Resolving the obesity paradox

A new study in The BMJ1 has taken a big step toward resolving the so-called ‘obesity paradox’.

The paradox is not that some people can be overweight and still be metabolically healthy (as I’ve written before, that is not surprising); the paradox is that when considering the risk of death over some fixed period of time (for example, 5 years) for all people, the risk is lower for overweight people than for lean people2.

That is surprising – after all, excess body fat clearly increases the risk of developing many diseases that should increase the risk of death (diabetes, cardiovascular disease, hypertension, cancer, etc.).

So what’s going on? Does excess body fat somehow increase the risk of developing many diseases while simultaneously providing protection against dying from them?

Obviously not. The results of the new study clearly demonstrate that the apparent paradox is simply the result of confounding factors that were not controlled for in previous studies.
Performing well-controlled experiments to test hypotheses about human health is extremely difficult because it’s impossible to even observe, let alone control, people’s behavior for any extended period of time. As a result, it’s never really clear whether a relationship between two experimental variables is directly causal or is, in fact, due to some other variable that is either unobserved or not correctly accounted for.

The previous studies that reported the apparent protective effect of excess body fat had some pretty obvious potential confounds. For starters, they didn’t account for smoking. Smokers are, of course, more likely to die than non-smokers, and they are also more likely to be lean. So the increased risk of death for lean people in those studies may have had nothing to do with their leanness per se, but may have simply reflected the fact that they were more likely to smoke.

The previous studies also failed to account for illness. It’s well known that many illnesses are accompanied by weight loss, so some fraction of the lean people in previous studies may have actually been lean because they were dying, rather than dying because they were lean.

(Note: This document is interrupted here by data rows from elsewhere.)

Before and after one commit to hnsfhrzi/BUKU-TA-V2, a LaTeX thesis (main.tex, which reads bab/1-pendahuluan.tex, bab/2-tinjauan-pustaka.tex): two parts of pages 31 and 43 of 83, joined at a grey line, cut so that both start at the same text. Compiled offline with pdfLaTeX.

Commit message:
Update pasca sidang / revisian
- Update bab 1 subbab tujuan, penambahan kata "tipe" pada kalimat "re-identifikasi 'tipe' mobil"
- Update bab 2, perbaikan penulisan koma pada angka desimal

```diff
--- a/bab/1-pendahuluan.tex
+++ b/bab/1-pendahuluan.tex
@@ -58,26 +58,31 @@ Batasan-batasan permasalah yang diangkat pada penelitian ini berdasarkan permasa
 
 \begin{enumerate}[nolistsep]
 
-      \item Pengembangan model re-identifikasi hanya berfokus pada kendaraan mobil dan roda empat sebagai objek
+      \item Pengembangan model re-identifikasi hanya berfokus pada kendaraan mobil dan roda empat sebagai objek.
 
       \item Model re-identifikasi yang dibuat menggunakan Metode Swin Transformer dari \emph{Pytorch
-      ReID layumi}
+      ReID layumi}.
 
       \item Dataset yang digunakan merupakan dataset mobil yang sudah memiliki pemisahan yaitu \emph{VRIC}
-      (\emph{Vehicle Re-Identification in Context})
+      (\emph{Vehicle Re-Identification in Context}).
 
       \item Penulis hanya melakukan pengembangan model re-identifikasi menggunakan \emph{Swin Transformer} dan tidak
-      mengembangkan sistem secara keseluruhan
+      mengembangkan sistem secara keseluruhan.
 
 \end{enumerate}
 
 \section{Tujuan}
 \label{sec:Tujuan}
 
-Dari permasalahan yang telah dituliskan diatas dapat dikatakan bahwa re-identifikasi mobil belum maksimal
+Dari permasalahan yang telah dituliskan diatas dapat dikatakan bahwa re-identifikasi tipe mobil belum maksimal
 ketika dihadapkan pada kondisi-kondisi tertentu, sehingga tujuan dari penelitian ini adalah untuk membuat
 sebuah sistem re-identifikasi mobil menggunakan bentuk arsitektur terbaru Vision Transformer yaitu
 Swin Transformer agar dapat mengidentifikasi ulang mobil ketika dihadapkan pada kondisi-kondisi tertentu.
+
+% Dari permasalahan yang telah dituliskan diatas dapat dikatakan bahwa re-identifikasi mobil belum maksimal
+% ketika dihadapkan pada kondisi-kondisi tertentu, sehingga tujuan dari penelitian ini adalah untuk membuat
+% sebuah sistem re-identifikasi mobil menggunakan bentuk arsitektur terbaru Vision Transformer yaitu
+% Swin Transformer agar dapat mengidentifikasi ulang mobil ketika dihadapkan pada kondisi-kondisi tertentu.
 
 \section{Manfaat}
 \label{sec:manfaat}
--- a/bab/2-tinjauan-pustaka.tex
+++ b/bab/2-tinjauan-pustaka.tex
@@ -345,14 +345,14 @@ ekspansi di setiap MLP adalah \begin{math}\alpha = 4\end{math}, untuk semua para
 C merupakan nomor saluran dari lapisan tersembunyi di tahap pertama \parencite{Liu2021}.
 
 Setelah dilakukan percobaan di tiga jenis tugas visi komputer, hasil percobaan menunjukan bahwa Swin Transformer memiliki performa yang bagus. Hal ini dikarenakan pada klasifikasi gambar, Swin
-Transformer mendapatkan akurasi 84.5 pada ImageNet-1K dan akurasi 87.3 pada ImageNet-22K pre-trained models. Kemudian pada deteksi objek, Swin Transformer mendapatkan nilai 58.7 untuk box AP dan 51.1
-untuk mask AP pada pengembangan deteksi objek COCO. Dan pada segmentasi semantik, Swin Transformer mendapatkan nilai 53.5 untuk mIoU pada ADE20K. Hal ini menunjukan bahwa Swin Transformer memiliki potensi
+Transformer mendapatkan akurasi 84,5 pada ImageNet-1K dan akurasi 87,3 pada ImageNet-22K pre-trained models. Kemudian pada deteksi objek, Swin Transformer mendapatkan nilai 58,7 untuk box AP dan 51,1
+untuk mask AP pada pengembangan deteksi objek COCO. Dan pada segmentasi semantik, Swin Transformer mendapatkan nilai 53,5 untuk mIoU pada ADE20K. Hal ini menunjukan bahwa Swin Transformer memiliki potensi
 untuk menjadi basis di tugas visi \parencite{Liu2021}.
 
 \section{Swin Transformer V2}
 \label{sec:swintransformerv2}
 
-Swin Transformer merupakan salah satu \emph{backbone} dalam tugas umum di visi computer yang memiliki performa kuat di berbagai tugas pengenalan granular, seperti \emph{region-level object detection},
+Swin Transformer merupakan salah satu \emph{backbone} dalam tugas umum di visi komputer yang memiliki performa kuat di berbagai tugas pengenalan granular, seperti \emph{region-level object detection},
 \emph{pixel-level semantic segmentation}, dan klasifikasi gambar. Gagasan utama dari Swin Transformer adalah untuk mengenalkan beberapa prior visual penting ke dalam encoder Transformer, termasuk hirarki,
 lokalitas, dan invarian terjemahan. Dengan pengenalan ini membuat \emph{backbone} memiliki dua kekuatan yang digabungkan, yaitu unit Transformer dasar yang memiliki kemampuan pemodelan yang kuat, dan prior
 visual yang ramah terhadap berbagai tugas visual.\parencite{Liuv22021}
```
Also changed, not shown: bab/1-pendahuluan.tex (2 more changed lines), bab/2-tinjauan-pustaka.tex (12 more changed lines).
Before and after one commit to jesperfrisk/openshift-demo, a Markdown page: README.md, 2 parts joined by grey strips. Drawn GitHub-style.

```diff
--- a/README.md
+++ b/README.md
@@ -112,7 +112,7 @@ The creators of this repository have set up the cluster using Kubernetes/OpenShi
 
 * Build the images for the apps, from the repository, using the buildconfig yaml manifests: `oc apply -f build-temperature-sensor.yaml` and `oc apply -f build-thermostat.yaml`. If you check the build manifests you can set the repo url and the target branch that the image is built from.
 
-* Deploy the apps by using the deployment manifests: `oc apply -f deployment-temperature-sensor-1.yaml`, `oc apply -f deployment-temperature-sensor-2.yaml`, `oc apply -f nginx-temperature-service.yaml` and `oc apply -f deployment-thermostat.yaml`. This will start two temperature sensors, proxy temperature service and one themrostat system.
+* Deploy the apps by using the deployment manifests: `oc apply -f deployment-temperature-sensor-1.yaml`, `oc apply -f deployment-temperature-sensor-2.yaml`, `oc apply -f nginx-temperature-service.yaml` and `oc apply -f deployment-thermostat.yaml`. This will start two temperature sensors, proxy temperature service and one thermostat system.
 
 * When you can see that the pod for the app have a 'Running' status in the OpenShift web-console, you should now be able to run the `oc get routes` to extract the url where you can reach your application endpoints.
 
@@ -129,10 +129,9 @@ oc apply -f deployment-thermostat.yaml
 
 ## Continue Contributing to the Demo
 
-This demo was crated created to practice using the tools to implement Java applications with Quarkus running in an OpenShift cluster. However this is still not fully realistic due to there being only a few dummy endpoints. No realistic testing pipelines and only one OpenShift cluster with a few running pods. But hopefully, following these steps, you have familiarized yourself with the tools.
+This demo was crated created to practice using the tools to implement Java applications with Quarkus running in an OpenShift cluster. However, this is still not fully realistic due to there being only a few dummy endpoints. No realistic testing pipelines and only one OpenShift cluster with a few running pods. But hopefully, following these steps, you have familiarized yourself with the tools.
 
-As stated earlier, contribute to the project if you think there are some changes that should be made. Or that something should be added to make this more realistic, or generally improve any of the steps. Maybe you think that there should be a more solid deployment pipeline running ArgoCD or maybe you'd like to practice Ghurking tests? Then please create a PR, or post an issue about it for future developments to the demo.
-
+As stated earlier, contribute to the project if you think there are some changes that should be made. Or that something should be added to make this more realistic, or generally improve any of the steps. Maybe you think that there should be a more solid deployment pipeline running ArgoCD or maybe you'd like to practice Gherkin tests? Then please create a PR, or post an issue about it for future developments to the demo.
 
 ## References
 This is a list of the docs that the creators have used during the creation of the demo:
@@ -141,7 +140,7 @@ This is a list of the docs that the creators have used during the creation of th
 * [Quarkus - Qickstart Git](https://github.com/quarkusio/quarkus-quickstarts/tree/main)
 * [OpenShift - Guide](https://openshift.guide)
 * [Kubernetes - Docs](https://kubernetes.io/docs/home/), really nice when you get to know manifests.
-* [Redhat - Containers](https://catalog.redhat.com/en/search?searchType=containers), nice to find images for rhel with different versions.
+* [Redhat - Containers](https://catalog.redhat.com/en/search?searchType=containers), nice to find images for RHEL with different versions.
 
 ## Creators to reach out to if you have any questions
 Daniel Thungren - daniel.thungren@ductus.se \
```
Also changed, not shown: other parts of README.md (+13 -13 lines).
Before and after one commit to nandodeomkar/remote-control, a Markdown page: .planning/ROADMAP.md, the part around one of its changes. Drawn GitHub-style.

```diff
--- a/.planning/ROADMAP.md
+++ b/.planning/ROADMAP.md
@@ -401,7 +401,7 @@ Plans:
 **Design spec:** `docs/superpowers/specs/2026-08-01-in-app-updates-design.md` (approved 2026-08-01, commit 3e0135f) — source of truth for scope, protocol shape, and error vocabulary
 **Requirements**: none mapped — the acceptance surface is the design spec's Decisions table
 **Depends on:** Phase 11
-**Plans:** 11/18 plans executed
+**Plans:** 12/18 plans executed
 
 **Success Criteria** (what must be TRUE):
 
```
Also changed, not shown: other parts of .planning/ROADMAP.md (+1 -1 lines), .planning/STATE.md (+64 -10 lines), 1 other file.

The researchers who conducted the new study started by reproducing the results of the previous studies. When they looked at the risk of death for all people over a period of 5-10 years after the start of the study, they found the same protective effect of excess body fat as in previous studies; as shown by the red line in the graph below, the risk of death was lowest for people in the overweight range.


But when they considered only non-smokers that were healthy at the start of the study (i.e. they did not have any known diseases) and looked at their risk of death over a much longer period (20-25 years), they found something very different. In fact, as shown in the blue line in graph above, the protective effect of excess body fat went away completely. There was still an increased risk of death for people that were extremely underweight, but the risk was lowest for people on the low end of the normal range.

So, in the end, the paradox was really nothing more than a distraction resulting from poor experimental design. Let’s hope we can all remember this lesson the next time we’re trying to resolve a ‘paradox’.
(1) Aune D, Sen A, Prasad M, Norat T, Janszky I, Tonstad S, Romundstad P, Vatten LJ. BMI and all cause mortality: systematic review and non-linear dose-response meta-analysis of 230 cohort studies with 3.74 million deaths among 30.3 million participants. BMJ. 2016.

(2) Lavie CJ, De Schutter A, Milani RV. Healthy obese versus unhealthy lean: the obesity paradox. Nat Rev Endocrinol. 2015.